Record Type: Non-Journal
Publication Date: 2011
Pages: 145
Abstractor: As Provided
Reference Count: 0
ISBN: ISBN-978-1-1249-1489-3
User Profiling in Online Marketplaces and Security
Koh, Byungwan
ProQuest LLC, Ph.D. Dissertation, The University of Texas at Dallas
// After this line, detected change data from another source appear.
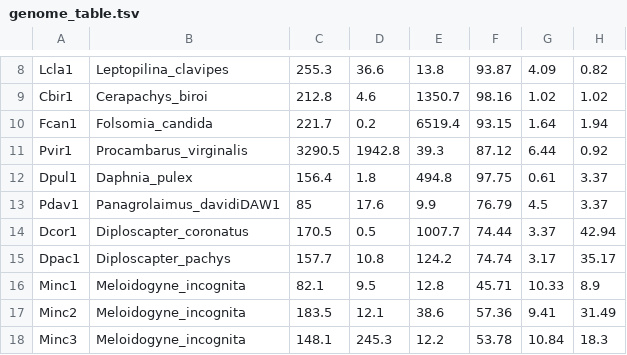
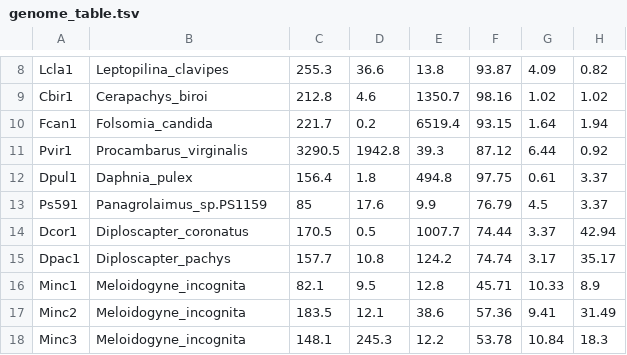
Before and after one commit to KamilSJaron/genomic-features-of-parthenogenetic-animals, a TSV file: tables/genome_table.tsv, drawn as a sheet; only a part is shown, gaps mark what is left out; the diff names each change by its address in the sheet, - before the commit and + after, or states it on an @@ line.

Commit message:
fixing Pdav and P1159 confusion

```diff
--- a/tables/genome_table.tsv
+++ b/tables/genome_table.tsv
-A13: Pdav1
+A13: Ps591
-B13: Panagrolaimus_davidiDAW1
+B13: Panagrolaimus_sp.PS1159
```
Also changed, not shown: tables/download_table.tsv, 1 other file.
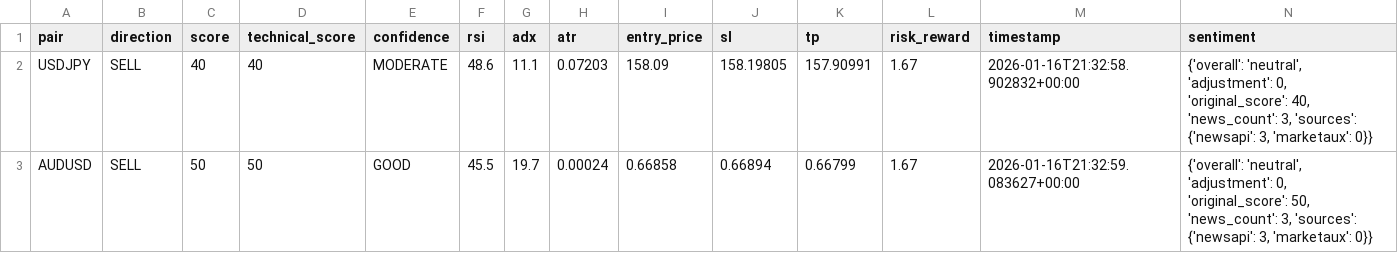
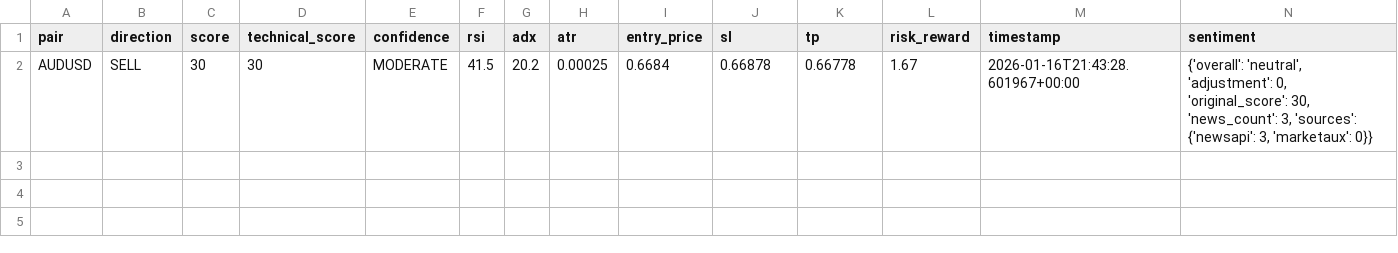
Before and after one commit to rahim-dotAI/forex-ai-models, a CSV file: signals.csv, drawn as a sheet.

```diff
--- a/signals.csv
+++ b/signals.csv
@@ -1,3 +1,2 @@
 pair,direction,score,technical_score,confidence,rsi,adx,atr,entry_price,sl,tp,risk_reward,timestamp,sentiment
-USDJPY,SELL,40,40,MODERATE,48.6,11.1,0.07203,158.09,158.19805,157.90991,1.67,2026-01-16T21:32:58.902832+00:00,"{'overall': 'neutral', 'adjustment': 0, 'original_score': 40, 'news_count': 3, 'sources': {'newsapi': 3, 'marketaux': 0}}"
-AUDUSD,SELL,50,50,GOOD,45.5,19.7,0.00024,0.66858,0.66894,0.66799,1.67,2026-01-16T21:32:59.083627+00:00,"{'overall': 'neutral', 'adjustment': 0, 'original_score': 50, 'news_count': 3, 'sources': {'newsapi': 3, 'marketaux': 0}}"
+AUDUSD,SELL,30,30,MODERATE,41.5,20.2,0.00025,0.6684,0.66878,0.66778,1.67,2026-01-16T21:43:28.601967+00:00,"{'overall': 'neutral', 'adjustment': 0, 'original_score': 30, 'news_count': 3, 'sources': {'newsapi': 3, 'marketaux': 0}}"
```
Also changed, not shown: 4 other files.
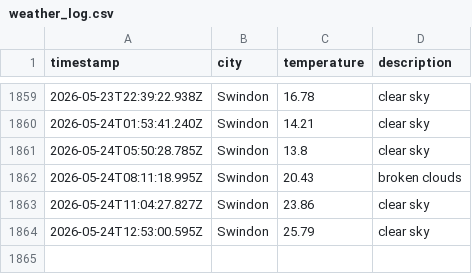
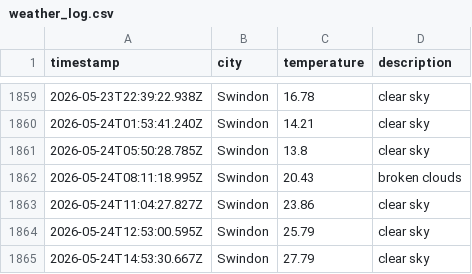
Before and after one commit to sjw-99/LF-DataOps-Weather-App, a CSV file: data/weather_log.csv, drawn as a sheet; only a part is shown, gaps mark what is left out.

```diff
--- a/data/weather_log.csv
+++ b/data/weather_log.csv
@@ -1864 +1864,2 @@ timestamp,city,temperature,description
 2026-05-24T12:53:00.595Z,Swindon,25.79,clear sky
+2026-05-24T14:53:30.667Z,Swindon,27.79,clear sky
```
Also changed, not shown: 1 other file.
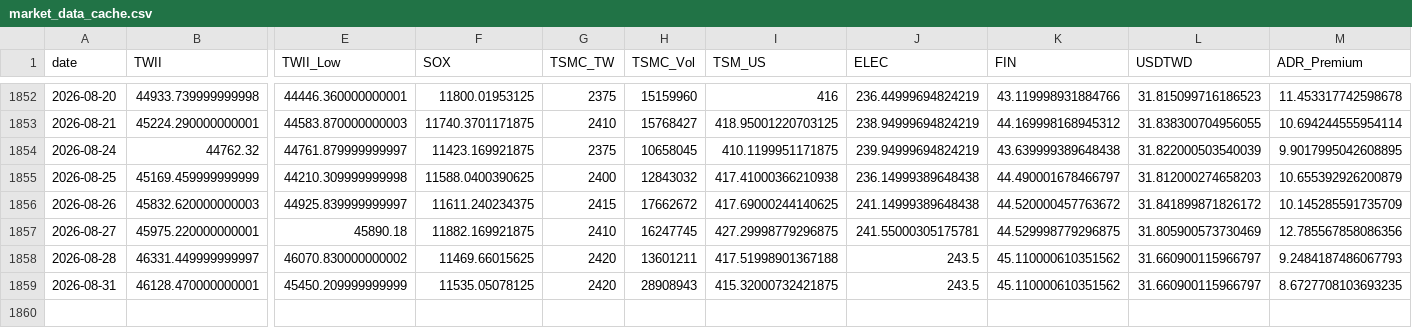
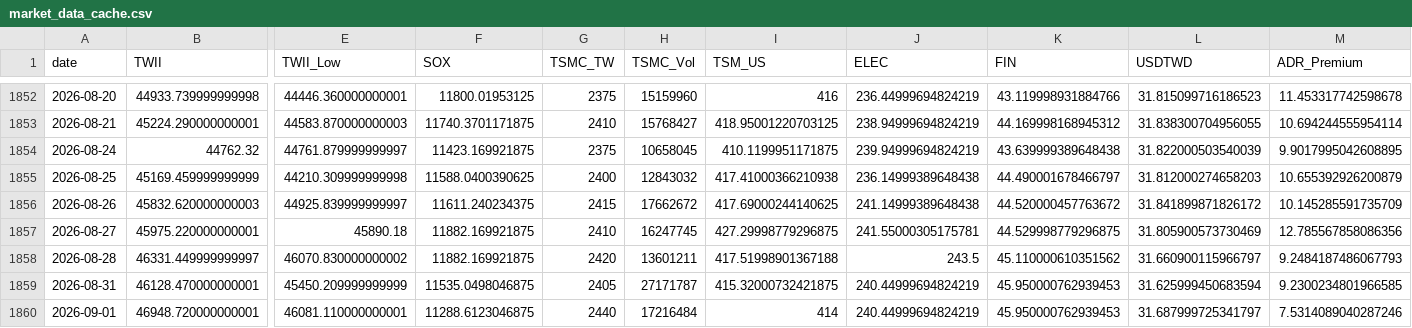
Before and after one commit to soldier86100-ai/TWII_STOCK, a CSV file: cache/market_data_cache.csv, drawn as a sheet; only a part is shown, gaps mark what is left out; rows hold the shown columns only; the diff names each change by its address in the sheet, - before the commit and + after, or states it on an @@ line.

```diff
--- a/cache/market_data_cache.csv
+++ b/cache/market_data_cache.csv
-F1858 (SOX): 11469.66015625
+F1858 (SOX): 11882.169921875
-F1859 (SOX): 11535.05078125
+F1859 (SOX): 11535.0498046875
-G1859 (TSMC_TW): 2420
+G1859 (TSMC_TW): 2405
-H1859 (TSMC_Vol): 28908943
+H1859 (TSMC_Vol): 27171787
-J1859 (ELEC): 243.5
+J1859 (ELEC): 240.44999694824219
-K1859 (FIN): 45.110000610351562
+K1859 (FIN): 45.950000762939453
-L1859 (USDTWD): 31.660900115966797
+L1859 (USDTWD): 31.625999450683594
-M1859 (ADR_Premium): 8.6727708103693235
+M1859 (ADR_Premium): 9.2300234801966585
+row 1860: 2026-09-01 | 46948.720000000001 | 46081.110000000001 | 11288.6123046875 | 2440 | 17216484 | 414 | 240.44999694824219 | 45.950000762939453 | 31.687999725341797 | 7.5314089040287246
```
Also changed, not shown: cache/signal_cache.csv.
The advent of information technology has enabled firms to collect significant amounts of data about individuals and mine the data for developing their strategies. Profiling of individuals is one common use of data collected about them. It refers to using known or inferred information to categorize the type of an individual and to tailor specific strategies for that individual. Proponents of profiling claim that profiling enables firms to target their limited resources more effectively and efficiently, which benefits society by reducing various deadweight losses. However, profiling opponents, including some of those consumers and users who are profiled, point out concerns related to privacy, discrimination, and effectiveness. In this dissertation, I theoretically and empirically study the impact of profiling and profiling policies on the firm that employs profiling, the consumers or users that are profiled, and society. Specifically, the first and second essays study profiling in the context of online marketplaces and the third essay investigates profiling in the context of security. As a compromise between a ban and an unfettered use of profiling, the U.S. government favors a voluntary profiling approach in online marketplaces. Implicit in this policy is the supposition that since consumers can choose to be profiled or not, no consumer will be worse off. In the first essay, however, I show that every consumer that chooses not to be profiled, and more importantly, some consumers that choose to be profiled, are worse off compared to when there is no profiling. Furthermore, neither social welfare nor the total consumer surplus is necessarily higher under the voluntary profiling policy than under the no profiling policy. In the second essay, I empirically show that those consumers who have higher privacy concerns and low search costs are likely to disclose their information. In addition, the firm does not always reward those consumers who disclose their information. The proponents of airline passenger profiling claim that profiling will improve the performance measures of security systems in various dimensions. In the third essay, however, I show that if Transportation Security Administration (TSA) structures the security systems as it did when it deployed Computer Assisted Passenger Prescreening Systems (CAPPS), then using profiling is superior to no profiling on those performance measures if and only if the quality of the profiler vis-a-vis that of the screening system is sufficiently high. If TSA deploys two screening devices along with the profiler, on the other hand, profiling improves the reliability of screening device signals, reduces the inconvenience caused to normal passengers, and improves social welfare even when the quality of the screening device is high. [The dissertation citations contained here are published with the permission of ProQuest LLC. Further reproduction is prohibited without permission. Copies of dissertations may be obtained by Telephone (800) 1-800-521-0600. Web page:]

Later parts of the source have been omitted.